__About this exercise__. From the entries below, copy each line in which the word "center" occurs.

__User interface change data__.
——————————

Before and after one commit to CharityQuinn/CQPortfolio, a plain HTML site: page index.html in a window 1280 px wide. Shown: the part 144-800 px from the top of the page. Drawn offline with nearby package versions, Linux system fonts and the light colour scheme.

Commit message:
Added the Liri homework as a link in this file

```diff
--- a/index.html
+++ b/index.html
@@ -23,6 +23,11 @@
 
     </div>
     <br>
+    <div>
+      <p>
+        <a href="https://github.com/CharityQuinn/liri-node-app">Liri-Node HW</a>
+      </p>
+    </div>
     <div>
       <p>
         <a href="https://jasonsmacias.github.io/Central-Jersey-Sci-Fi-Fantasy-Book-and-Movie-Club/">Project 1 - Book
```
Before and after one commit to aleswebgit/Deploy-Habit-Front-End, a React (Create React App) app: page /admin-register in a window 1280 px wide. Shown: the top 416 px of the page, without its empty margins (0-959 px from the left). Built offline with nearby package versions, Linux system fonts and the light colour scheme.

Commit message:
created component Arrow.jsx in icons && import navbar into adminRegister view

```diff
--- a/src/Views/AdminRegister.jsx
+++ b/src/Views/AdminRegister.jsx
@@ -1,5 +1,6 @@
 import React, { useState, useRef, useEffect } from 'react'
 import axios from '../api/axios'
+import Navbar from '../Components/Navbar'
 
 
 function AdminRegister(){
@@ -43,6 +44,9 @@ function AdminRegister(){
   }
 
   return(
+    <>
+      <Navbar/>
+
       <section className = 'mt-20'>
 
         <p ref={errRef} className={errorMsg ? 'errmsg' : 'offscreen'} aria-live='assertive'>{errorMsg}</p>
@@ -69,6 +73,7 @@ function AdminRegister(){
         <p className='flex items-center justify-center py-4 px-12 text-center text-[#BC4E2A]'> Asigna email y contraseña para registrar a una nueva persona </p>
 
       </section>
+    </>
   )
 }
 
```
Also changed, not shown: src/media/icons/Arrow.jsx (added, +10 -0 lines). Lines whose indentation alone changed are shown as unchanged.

——————————

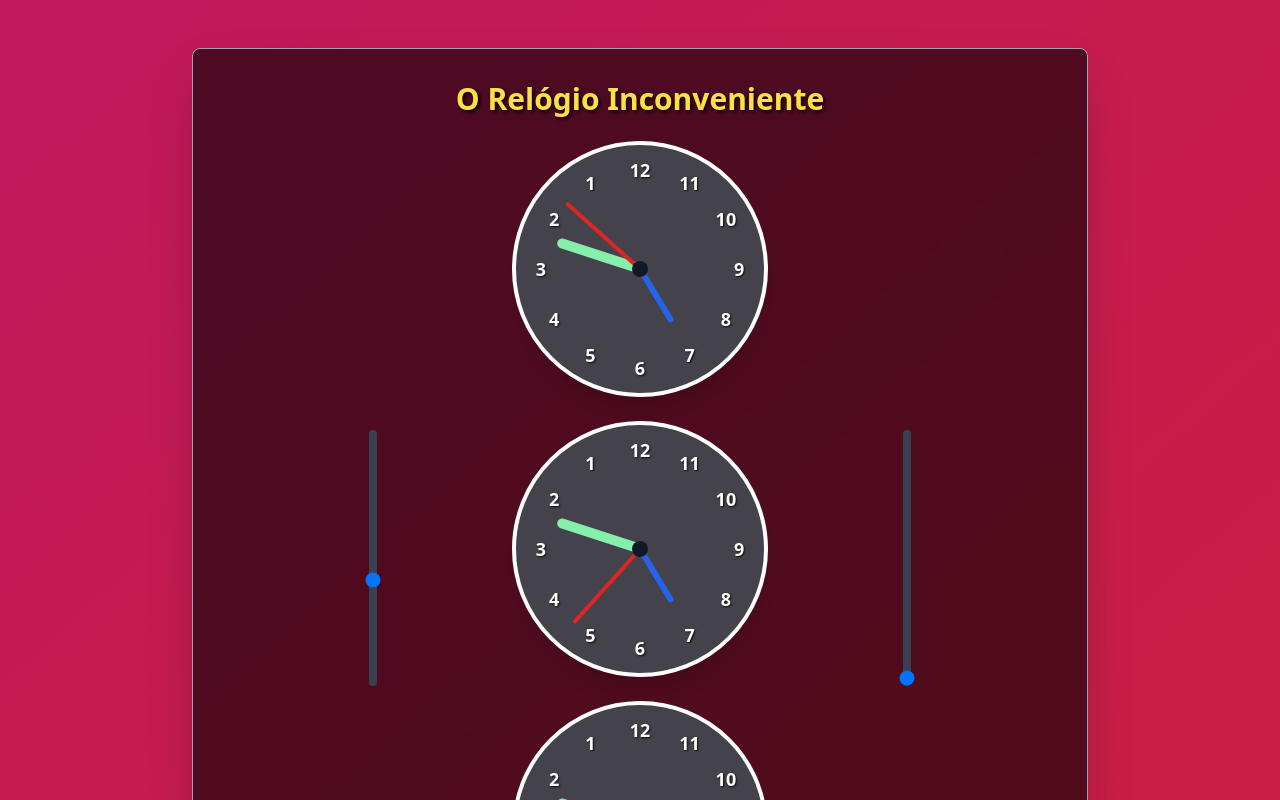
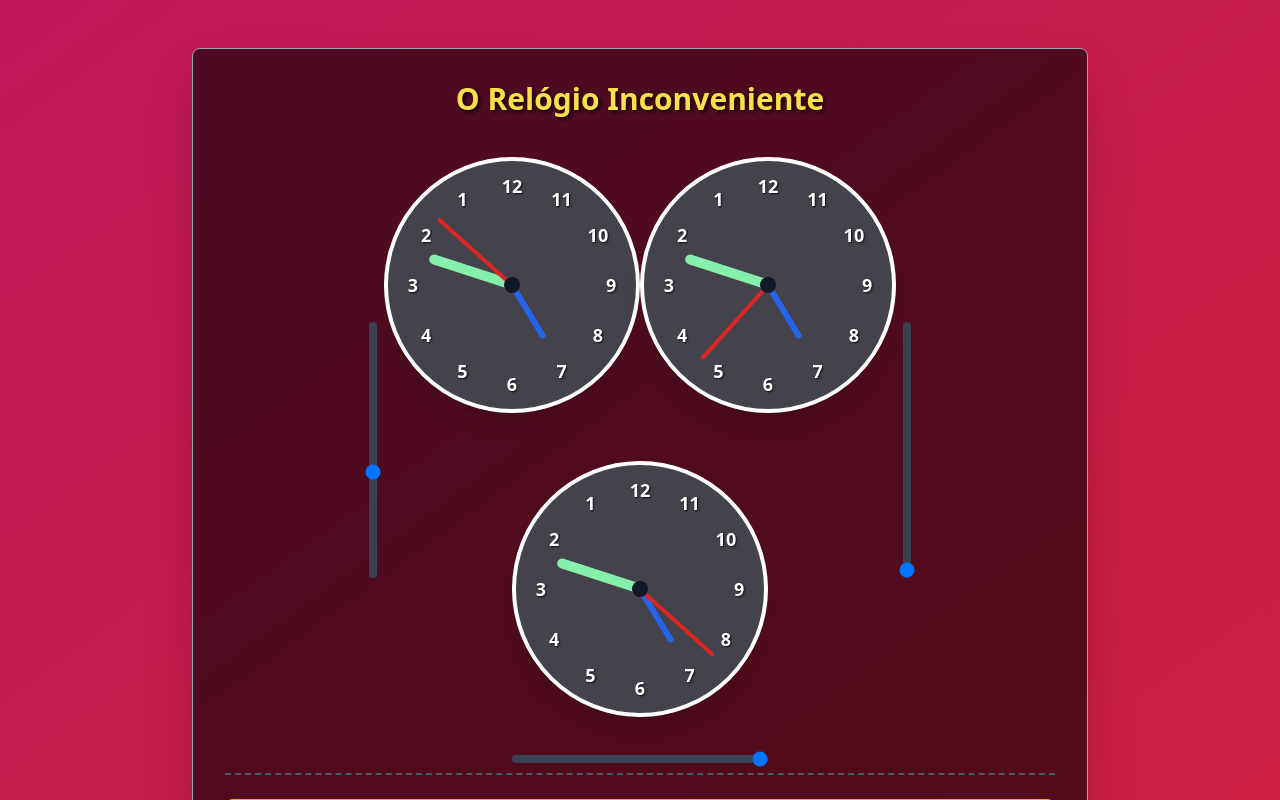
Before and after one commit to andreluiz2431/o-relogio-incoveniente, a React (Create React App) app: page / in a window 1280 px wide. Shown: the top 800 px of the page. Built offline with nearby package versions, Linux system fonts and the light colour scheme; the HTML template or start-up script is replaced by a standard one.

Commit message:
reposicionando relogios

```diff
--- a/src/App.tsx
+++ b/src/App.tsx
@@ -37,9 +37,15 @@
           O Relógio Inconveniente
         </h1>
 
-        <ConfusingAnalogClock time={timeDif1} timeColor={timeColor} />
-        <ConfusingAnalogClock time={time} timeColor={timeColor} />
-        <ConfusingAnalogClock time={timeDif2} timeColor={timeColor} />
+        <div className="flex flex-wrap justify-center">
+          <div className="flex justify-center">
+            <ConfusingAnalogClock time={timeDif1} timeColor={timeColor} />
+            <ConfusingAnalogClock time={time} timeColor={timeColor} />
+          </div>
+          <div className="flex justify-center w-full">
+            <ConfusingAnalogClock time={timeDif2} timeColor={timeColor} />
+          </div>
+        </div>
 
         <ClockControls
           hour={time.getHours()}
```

——————————

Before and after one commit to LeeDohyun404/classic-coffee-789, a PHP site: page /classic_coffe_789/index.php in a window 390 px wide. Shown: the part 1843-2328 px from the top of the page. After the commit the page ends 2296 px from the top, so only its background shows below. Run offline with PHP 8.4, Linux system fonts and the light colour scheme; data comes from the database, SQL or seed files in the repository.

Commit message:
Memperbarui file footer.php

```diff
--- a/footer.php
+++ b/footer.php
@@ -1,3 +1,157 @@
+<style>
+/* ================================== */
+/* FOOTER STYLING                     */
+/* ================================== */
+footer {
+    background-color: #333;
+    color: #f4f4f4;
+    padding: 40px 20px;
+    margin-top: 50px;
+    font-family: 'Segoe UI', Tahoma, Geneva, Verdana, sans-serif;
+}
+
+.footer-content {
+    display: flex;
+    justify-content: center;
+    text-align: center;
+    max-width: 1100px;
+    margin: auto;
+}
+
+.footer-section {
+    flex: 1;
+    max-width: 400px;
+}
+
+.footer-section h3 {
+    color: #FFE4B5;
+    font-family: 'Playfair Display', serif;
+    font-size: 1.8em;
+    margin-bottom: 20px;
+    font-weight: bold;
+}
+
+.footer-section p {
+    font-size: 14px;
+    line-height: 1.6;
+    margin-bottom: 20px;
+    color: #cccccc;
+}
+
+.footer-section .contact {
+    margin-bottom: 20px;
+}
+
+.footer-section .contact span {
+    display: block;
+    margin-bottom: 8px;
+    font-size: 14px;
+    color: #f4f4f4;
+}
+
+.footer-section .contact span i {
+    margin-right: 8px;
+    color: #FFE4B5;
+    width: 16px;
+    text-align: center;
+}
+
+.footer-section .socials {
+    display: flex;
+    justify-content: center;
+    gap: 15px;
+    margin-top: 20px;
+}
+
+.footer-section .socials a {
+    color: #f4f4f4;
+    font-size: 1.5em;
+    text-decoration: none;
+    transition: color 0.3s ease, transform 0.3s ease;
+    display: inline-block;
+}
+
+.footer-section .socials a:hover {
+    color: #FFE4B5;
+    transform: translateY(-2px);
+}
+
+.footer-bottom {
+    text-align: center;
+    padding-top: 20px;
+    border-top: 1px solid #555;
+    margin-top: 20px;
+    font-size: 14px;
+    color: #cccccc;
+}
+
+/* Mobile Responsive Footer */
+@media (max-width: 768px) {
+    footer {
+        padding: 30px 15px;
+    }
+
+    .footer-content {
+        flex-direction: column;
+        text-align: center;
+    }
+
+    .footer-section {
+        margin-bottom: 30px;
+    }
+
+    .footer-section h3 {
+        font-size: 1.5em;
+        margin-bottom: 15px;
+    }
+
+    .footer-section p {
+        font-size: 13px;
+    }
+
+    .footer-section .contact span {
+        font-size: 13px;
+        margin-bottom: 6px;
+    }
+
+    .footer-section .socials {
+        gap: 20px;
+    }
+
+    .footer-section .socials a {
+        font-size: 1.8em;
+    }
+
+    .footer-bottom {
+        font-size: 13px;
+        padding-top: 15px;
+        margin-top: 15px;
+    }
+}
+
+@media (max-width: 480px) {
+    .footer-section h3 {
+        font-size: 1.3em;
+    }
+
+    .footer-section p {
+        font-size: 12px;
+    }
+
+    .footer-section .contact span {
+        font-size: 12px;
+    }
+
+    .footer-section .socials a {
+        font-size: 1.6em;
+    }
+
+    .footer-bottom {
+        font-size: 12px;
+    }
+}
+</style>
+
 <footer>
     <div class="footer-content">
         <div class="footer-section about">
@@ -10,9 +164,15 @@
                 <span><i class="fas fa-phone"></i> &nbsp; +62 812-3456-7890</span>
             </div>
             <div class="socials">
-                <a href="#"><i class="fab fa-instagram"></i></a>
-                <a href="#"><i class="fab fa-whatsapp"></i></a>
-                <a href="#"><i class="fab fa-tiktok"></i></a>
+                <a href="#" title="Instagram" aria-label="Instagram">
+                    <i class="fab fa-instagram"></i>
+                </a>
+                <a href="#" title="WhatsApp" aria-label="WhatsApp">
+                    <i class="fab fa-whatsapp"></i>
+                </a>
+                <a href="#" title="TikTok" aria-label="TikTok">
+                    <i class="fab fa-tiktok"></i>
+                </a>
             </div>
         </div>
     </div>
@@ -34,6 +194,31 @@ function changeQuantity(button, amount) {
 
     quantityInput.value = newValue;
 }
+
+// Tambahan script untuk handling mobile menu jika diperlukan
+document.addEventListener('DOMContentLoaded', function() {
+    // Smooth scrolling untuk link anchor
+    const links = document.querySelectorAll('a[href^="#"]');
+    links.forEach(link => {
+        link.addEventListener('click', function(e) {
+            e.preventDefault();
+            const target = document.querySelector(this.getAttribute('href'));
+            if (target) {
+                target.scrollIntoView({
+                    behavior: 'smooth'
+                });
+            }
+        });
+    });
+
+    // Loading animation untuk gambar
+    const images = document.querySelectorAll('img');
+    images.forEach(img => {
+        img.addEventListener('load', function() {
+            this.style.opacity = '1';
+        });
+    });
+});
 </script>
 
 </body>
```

——————————

__Exercise output__.
         <p className='flex items-center justify-center py-4 px-12 text-center text-[#BC4E2A]'> Asigna email y contraseña para registrar a una nueva persona </p>
+        <div className="flex flex-wrap justify-center">
+          <div className="flex justify-center">
+          <div className="flex justify-center w-full">
+    justify-content: center;
+    text-align: center;
+    text-align: center;
+    justify-content: center;
+    text-align: center;
+        text-align: center;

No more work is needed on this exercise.